The betrayal of one’s conscience and faith on one hand, and heroic public proclamations of faith on the other: these two reactions seem contradictory, even paradoxical. Yet I have found, as I have journeyed with Endo’s writings, that they are two sides of the same coin. Like St. Peter in chapter 18 of the Gospel of John, we are denying our Lord three times at the critical moment in Jesus’ path toward the cross. But in the biblical story this betrayal is revealed to be a pivotal moment of a faith journey. It requires audacity on the part of a writer to present such a double-edged sword to the world, which is still hostile to faith.
Flannery O’Connor also faced an elite establishment who would not entertain the notion of a serious Catholic writer. O’Connor wrote,
The novelist with Christian concerns will find in modern life distortions which are repugnant to him, and his problem will be to make these appear as distortions to an audience which is used to seeing them as natural; and he may well be forced to take ever more violent means to get his vision across to this hostile audience. When you can assume that your audience holds the same beliefs you do, you can relax a little and use more normal ways of talking to it; when you have to assume that it does not, then you have to make your vision apparent by shock—to the hard of hearing you shout, and for the almost blind you draw large and startling figures.

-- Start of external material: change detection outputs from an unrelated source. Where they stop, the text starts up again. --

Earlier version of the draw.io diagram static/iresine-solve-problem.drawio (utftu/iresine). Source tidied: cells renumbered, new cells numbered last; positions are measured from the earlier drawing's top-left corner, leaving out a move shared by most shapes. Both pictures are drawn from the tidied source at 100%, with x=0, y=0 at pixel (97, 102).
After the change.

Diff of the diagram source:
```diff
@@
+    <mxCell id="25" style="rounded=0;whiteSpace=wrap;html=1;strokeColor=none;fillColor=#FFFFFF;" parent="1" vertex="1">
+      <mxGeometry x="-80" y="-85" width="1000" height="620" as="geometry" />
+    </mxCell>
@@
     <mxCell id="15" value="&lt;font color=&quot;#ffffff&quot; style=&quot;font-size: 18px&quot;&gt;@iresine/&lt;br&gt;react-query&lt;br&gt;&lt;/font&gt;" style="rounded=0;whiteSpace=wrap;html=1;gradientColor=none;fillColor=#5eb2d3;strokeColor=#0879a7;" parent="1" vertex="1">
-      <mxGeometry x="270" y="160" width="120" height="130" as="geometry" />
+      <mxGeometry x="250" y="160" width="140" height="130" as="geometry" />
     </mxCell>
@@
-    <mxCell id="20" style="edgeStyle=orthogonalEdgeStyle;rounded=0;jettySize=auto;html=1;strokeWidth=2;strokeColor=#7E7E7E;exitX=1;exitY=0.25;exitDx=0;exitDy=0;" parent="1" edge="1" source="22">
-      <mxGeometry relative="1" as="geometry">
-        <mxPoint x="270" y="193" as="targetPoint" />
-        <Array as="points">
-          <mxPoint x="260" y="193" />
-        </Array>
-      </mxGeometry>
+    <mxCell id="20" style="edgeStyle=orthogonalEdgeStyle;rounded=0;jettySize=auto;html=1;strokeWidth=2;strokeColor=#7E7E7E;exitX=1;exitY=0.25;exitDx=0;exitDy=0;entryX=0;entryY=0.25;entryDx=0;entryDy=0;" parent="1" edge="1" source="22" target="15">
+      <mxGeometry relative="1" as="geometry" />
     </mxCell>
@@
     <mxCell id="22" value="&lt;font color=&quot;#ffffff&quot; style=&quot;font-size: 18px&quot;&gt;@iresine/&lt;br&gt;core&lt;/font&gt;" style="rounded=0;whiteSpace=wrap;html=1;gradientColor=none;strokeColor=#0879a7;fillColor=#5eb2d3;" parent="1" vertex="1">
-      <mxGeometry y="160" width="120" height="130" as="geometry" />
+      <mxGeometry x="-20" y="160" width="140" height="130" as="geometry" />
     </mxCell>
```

Endo and O’Connor shared in having to shout in a culture of denial of the past. In Endo’s case, he depicted the silent emblem of fumi-e to get this vision across to this hostile audience. Endo chose to identify himself as a child of what in Japan was regarded as a failed faith of the past. He recognized fully that he too could not live up to the ideals of his faith—but like O’Connor, he also knew how to communicate through the dark cynicism of his day.